____ Provided data

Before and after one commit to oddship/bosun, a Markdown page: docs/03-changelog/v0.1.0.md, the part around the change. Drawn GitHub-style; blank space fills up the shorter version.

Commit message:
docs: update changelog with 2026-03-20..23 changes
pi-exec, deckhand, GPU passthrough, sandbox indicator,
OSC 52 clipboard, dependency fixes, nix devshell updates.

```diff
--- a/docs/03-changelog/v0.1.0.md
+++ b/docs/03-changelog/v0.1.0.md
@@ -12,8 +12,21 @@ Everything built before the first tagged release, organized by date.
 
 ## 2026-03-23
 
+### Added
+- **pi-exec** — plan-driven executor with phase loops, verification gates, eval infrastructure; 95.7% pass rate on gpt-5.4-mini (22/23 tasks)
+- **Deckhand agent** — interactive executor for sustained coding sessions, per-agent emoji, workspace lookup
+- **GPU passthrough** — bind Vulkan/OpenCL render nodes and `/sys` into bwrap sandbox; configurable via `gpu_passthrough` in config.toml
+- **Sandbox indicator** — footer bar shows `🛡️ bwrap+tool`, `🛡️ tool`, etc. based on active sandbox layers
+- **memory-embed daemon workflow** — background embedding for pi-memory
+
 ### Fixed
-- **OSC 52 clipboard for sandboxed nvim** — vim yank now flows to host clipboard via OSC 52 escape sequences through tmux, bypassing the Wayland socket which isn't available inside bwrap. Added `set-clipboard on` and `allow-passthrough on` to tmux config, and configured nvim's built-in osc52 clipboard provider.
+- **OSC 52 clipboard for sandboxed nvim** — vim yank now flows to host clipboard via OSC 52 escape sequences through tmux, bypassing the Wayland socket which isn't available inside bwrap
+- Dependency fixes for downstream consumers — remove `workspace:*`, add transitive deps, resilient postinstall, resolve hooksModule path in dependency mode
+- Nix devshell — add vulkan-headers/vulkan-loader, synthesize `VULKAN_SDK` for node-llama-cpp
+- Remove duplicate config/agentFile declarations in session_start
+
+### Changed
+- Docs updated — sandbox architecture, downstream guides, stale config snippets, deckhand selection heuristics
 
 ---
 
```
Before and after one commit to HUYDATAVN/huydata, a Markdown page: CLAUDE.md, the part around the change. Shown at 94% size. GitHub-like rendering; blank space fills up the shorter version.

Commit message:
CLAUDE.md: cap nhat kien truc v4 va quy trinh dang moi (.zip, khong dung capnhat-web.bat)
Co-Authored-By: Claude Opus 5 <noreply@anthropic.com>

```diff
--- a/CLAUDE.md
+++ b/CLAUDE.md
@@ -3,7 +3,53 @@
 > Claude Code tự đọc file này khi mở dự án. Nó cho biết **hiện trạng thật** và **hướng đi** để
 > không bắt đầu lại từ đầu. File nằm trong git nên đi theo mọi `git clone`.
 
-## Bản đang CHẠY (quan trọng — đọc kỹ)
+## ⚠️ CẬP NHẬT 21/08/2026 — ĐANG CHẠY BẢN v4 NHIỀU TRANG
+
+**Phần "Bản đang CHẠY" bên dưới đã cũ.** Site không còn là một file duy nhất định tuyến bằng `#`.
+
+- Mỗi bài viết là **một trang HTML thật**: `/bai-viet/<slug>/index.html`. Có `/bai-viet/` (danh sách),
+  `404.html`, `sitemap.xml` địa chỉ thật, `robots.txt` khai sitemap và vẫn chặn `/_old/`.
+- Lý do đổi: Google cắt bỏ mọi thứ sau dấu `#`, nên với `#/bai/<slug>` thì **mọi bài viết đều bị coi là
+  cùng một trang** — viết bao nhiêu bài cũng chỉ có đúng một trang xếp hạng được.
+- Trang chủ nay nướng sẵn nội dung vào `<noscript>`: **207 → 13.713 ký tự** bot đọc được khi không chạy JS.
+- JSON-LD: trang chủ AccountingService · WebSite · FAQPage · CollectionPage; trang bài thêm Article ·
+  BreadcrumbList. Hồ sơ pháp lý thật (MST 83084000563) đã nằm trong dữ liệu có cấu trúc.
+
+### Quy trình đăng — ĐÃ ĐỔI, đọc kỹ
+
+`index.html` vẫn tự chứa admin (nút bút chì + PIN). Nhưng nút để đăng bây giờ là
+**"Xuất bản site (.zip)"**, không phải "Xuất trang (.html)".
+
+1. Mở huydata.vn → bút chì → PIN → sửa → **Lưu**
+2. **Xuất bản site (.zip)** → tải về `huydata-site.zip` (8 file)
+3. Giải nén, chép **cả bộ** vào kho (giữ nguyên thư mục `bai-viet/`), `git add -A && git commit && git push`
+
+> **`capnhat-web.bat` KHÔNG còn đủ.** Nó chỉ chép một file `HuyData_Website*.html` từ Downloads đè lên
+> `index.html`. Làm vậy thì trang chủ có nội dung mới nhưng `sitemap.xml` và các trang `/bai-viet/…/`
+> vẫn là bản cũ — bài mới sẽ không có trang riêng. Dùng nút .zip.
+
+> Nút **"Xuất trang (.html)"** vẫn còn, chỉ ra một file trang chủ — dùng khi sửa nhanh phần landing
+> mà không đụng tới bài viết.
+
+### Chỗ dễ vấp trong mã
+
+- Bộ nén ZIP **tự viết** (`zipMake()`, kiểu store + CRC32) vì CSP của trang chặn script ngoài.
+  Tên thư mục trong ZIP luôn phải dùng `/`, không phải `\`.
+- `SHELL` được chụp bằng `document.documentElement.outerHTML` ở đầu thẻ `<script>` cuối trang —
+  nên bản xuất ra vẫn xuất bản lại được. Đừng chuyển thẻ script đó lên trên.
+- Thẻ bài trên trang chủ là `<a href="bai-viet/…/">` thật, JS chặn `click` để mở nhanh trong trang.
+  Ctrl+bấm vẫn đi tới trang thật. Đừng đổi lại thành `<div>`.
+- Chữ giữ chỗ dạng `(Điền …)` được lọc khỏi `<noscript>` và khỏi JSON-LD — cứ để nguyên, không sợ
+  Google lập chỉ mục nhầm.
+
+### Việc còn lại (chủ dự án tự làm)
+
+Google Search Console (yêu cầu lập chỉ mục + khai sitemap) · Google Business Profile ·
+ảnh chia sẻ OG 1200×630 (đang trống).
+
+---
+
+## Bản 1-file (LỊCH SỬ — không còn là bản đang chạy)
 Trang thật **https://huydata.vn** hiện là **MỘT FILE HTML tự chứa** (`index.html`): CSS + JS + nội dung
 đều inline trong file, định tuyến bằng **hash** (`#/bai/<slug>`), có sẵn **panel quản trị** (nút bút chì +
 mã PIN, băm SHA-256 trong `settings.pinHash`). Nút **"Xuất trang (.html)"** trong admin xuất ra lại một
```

________

◆ Work instructions:
Faithfully reproduce all of the records, character for character.

◆ Exercise answer:
Before and after one commit to oddship/bosun, a Markdown page: docs/03-changelog/v0.1.0.md, the part around the change. Drawn GitHub-style; blank space fills up the shorter version.

Commit message:
docs: update changelog with 2026-03-20..23 changes
pi-exec, deckhand, GPU passthrough, sandbox indicator,
OSC 52 clipboard, dependency fixes, nix devshell updates.

```diff
--- a/docs/03-changelog/v0.1.0.md
+++ b/docs/03-changelog/v0.1.0.md
@@ -12,8 +12,21 @@ Everything built before the first tagged release, organized by date.
 
 ## 2026-03-23
 
+### Added
+- **pi-exec** — plan-driven executor with phase loops, verification gates, eval infrastructure; 95.7% pass rate on gpt-5.4-mini (22/23 tasks)
+- **Deckhand agent** — interactive executor for sustained coding sessions, per-agent emoji, workspace lookup
+- **GPU passthrough** — bind Vulkan/OpenCL render nodes and `/sys` into bwrap sandbox; configurable via `gpu_passthrough` in config.toml
+- **Sandbox indicator** — footer bar shows `🛡️ bwrap+tool`, `🛡️ tool`, etc. based on active sandbox layers
+- **memory-embed daemon workflow** — background embedding for pi-memory
+
 ### Fixed
-- **OSC 52 clipboard for sandboxed nvim** — vim yank now flows to host clipboard via OSC 52 escape sequences through tmux, bypassing the Wayland socket which isn't available inside bwrap. Added `set-clipboard on` and `allow-passthrough on` to tmux config, and configured nvim's built-in osc52 clipboard provider.
+- **OSC 52 clipboard for sandboxed nvim** — vim yank now flows to host clipboard via OSC 52 escape sequences through tmux, bypassing the Wayland socket which isn't available inside bwrap
+- Dependency fixes for downstream consumers — remove `workspace:*`, add transitive deps, resilient postinstall, resolve hooksModule path in dependency mode
+- Nix devshell — add vulkan-headers/vulkan-loader, synthesize `VULKAN_SDK` for node-llama-cpp
+- Remove duplicate config/agentFile declarations in session_start
+
+### Changed
+- Docs updated — sandbox architecture, downstream guides, stale config snippets, deckhand selection heuristics
 
 ---
 
```
Before and after one commit to HUYDATAVN/huydata, a Markdown page: CLAUDE.md, the part around the change. Shown at 94% size. GitHub-like rendering; blank space fills up the shorter version.

Commit message:
CLAUDE.md: cap nhat kien truc v4 va quy trinh dang moi (.zip, khong dung capnhat-web.bat)
Co-Authored-By: Claude Opus 5 <noreply@anthropic.com>

```diff
--- a/CLAUDE.md
+++ b/CLAUDE.md
@@ -3,7 +3,53 @@
 > Claude Code tự đọc file này khi mở dự án. Nó cho biết **hiện trạng thật** và **hướng đi** để
 > không bắt đầu lại từ đầu. File nằm trong git nên đi theo mọi `git clone`.
 
-## Bản đang CHẠY (quan trọng — đọc kỹ)
+## ⚠️ CẬP NHẬT 21/08/2026 — ĐANG CHẠY BẢN v4 NHIỀU TRANG
+
+**Phần "Bản đang CHẠY" bên dưới đã cũ.** Site không còn là một file duy nhất định tuyến bằng `#`.
+
+- Mỗi bài viết là **một trang HTML thật**: `/bai-viet/<slug>/index.html`. Có `/bai-viet/` (danh sách),
+  `404.html`, `sitemap.xml` địa chỉ thật, `robots.txt` khai sitemap và vẫn chặn `/_old/`.
+- Lý do đổi: Google cắt bỏ mọi thứ sau dấu `#`, nên với `#/bai/<slug>` thì **mọi bài viết đều bị coi là
+  cùng một trang** — viết bao nhiêu bài cũng chỉ có đúng một trang xếp hạng được.
+- Trang chủ nay nướng sẵn nội dung vào `<noscript>`: **207 → 13.713 ký tự** bot đọc được khi không chạy JS.
+- JSON-LD: trang chủ AccountingService · WebSite · FAQPage · CollectionPage; trang bài thêm Article ·
+  BreadcrumbList. Hồ sơ pháp lý thật (MST 83084000563) đã nằm trong dữ liệu có cấu trúc.
+
+### Quy trình đăng — ĐÃ ĐỔI, đọc kỹ
+
+`index.html` vẫn tự chứa admin (nút bút chì + PIN). Nhưng nút để đăng bây giờ là
+**"Xuất bản site (.zip)"**, không phải "Xuất trang (.html)".
+
+1. Mở huydata.vn → bút chì → PIN → sửa → **Lưu**
+2. **Xuất bản site (.zip)** → tải về `huydata-site.zip` (8 file)
+3. Giải nén, chép **cả bộ** vào kho (giữ nguyên thư mục `bai-viet/`), `git add -A && git commit && git push`
+
+> **`capnhat-web.bat` KHÔNG còn đủ.** Nó chỉ chép một file `HuyData_Website*.html` từ Downloads đè lên
+> `index.html`. Làm vậy thì trang chủ có nội dung mới nhưng `sitemap.xml` và các trang `/bai-viet/…/`
+> vẫn là bản cũ — bài mới sẽ không có trang riêng. Dùng nút .zip.
+
+> Nút **"Xuất trang (.html)"** vẫn còn, chỉ ra một file trang chủ — dùng khi sửa nhanh phần landing
+> mà không đụng tới bài viết.
+
+### Chỗ dễ vấp trong mã
+
+- Bộ nén ZIP **tự viết** (`zipMake()`, kiểu store + CRC32) vì CSP của trang chặn script ngoài.
+  Tên thư mục trong ZIP luôn phải dùng `/`, không phải `\`.
+- `SHELL` được chụp bằng `document.documentElement.outerHTML` ở đầu thẻ `<script>` cuối trang —
+  nên bản xuất ra vẫn xuất bản lại được. Đừng chuyển thẻ script đó lên trên.
+- Thẻ bài trên trang chủ là `<a href="bai-viet/…/">` thật, JS chặn `click` để mở nhanh trong trang.
+  Ctrl+bấm vẫn đi tới trang thật. Đừng đổi lại thành `<div>`.
+- Chữ giữ chỗ dạng `(Điền …)` được lọc khỏi `<noscript>` và khỏi JSON-LD — cứ để nguyên, không sợ
+  Google lập chỉ mục nhầm.
+
+### Việc còn lại (chủ dự án tự làm)
+
+Google Search Console (yêu cầu lập chỉ mục + khai sitemap) · Google Business Profile ·
+ảnh chia sẻ OG 1200×630 (đang trống).
+
+---
+
+## Bản 1-file (LỊCH SỬ — không còn là bản đang chạy)
 Trang thật **https://huydata.vn** hiện là **MỘT FILE HTML tự chứa** (`index.html`): CSS + JS + nội dung
 đều inline trong file, định tuyến bằng **hash** (`#/bai/<slug>`), có sẵn **panel quản trị** (nút bút chì +
 mã PIN, băm SHA-256 trong `settings.pinHash`). Nút **"Xuất trang (.html)"** trong admin xuất ra lại một
```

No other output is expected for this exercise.